UNION, NJ – After vetting four candidates for a vacant seat, Union Board of Education members have chosen Jeffrey Monge to serve for the remainder of the year. Monge replaces Richard Galante, who abruptly resigned in June.
Monge will only serve until a new member is chosen by the voters in November who will then be sworn in shortly after Jan. 1, 2016. However, Monge is also one of 11 candidates running for one of three seats in the upcoming November election.
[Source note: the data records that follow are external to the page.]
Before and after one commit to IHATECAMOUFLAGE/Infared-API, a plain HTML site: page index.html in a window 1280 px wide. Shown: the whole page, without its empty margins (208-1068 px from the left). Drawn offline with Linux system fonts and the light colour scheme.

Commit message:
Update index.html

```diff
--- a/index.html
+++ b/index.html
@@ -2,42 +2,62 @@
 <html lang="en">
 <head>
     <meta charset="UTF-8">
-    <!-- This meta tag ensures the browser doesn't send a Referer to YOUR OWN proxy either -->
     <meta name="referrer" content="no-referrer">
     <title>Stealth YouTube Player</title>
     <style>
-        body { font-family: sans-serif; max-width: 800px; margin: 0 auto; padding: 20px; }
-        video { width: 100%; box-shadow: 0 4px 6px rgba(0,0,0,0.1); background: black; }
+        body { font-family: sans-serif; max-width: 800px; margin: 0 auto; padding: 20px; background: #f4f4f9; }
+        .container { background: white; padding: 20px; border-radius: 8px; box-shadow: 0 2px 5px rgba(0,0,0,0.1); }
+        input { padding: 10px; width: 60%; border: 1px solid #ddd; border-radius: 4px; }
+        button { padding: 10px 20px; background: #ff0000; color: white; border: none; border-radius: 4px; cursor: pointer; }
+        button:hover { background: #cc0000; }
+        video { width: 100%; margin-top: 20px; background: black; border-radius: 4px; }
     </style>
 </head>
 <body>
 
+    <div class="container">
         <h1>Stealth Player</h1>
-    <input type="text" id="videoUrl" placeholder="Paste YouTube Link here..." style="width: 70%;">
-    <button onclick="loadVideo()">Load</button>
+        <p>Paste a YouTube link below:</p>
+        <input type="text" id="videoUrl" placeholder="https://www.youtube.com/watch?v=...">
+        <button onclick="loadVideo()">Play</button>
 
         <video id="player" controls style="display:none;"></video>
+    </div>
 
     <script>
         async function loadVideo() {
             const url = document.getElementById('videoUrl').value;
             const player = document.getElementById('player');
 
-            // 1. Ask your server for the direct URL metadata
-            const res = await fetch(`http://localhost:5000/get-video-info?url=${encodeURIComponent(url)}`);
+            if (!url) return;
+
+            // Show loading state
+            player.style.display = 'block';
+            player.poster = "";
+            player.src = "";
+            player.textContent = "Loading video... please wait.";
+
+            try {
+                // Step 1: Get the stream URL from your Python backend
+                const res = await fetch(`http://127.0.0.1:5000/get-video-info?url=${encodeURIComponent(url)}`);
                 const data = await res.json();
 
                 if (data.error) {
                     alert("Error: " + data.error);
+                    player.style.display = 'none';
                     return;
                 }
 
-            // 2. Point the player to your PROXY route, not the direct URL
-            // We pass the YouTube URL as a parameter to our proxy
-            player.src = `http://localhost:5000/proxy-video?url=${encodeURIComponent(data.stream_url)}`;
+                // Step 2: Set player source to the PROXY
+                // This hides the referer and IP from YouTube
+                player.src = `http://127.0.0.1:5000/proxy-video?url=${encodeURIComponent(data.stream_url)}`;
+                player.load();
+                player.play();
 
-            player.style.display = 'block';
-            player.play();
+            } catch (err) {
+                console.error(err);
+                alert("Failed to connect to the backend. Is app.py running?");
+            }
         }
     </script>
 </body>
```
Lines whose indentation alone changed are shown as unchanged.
There were also two candidates running for a fourth seat, that of the unexpired term of Galante, but multiple sources have reported that Giuliano Farina has dropped out, leaving Steven Le unopposed for the remainder of the unexpired term.
Monge was appointed to the position at a board of education meeting last week, but the appointment did not come without a small hiccup.
“It didn’t come without drama, of course,” Monge said while laughing slightly. “I walked into a kind of surprise.”
The surprise for Monge came when Board Member Thomas Layden, chairperson of the ad hoc committee formed to interview the candidates for the open seat, asked to speak, at which point he reportedly read a somewhat lengthy prepared statement hoping to table the appointment until a future date. The motion was seconded, discussed briefly, and then voted down by a 5-2 vote with one abstention.
According to council president David Arminio, who was also surprised by the attempt to table the issue, the reasoning behind the move was apparently out of concern on the part of Layden that it would create an unfair advantage for the person they appointed to also be running for a board seat in a few months.
“It would be political for a person who is filling an unexpired term to run for a three-year seat,” Arminio said when asked to sum up what Layden had said. “That this would give him undue exposure and be political in nature.”
Arminio went on to say that he found it interesting that Monge was chosen unanimously by the ad hoc committee, and then this measure was proposed at the final hour.
“I assumed as a group they would bring that forward to the board,” he said. “Everything seemed fine.”
Once the tabling of the matter was voted down, Arminio asked Layden, as the head of the ad hoc committee, to make his recommendation.
“Then I asked Mr. Layden, as the chairperson if the committee, to recommend Monge to be sworn in, and he did so. It was seconded and voted on and Jeff was approved by the board in a vote of 5-0 with 3 abstentions,” said Arminio.
Immediately after, Monge took the oath of office from the board secretary.
The search for the replacement took a somewhat bizarre turn last month when after some public pressure Arminio decided to hold the interviews in public, with the candidates being asked a set of questions in front on a public audience. Some residents raised concerns with the process, but ultimately it was touted as the most transparent means possible.
Three of the four candidates had been running for election to the board in November, including Monge, Le and Farina. Dagmara Maslanka, the fourth person interviewed for the position, is not running in November, and Farina has since dropped out of the race.
Layten, the chairperson of the committee who attempted to table the vote, is also up for reelection, as is Arminio. The rest of the candidates include current board member Guy Frances, Samuel Wright Jr., Sharnette Clarke, James Louis, Carl Cole Sr., Maria Sanagustin, Nancy Minneci and Mary Lynn Williams.
In an interview earlier this week with Monge about his appointment, he said he would like to be an advocate for students with special needs, and he would like to make sure the school is not wasting time and energy on the controversial PARCC testing, and he has been a very involved member of the community for many years.
Arminio actually mentioned seeing Monge at meetings very frequently.
“I am very happy with the selection,” Arminio said. “I’ve known Jeff for years only because he would come to board meetings as a citizen and he would speak against some of the resolutions that we passed. He was very critical. He is an independent thinker, and I’m in favor of that. I think he will be in favor of what is best for the kids and the entire district.”
Arminio also mentioned he was glad to have the full board back in action.
“I’m glad that it’s over and we can go forward with board business,” he said. “We will go forward with everything that needs to be done to make our district better.”
“I am going to try my hardest. I’ve been very active in the community as a parent advocate,” Monge said. “A lot of this stuff starts with what happens with my kids and it blossoms from there. I’m not a politician. I have a pretty successful business.
I’m doing this for my kids, other people’s kids, and for the town of Union. I don’t have political backers. I’m independent. The Board of Education has become very political in nature, and with a little nudge from my wife, I decided to put my hat in the ring and do it from the inside, not the outside.”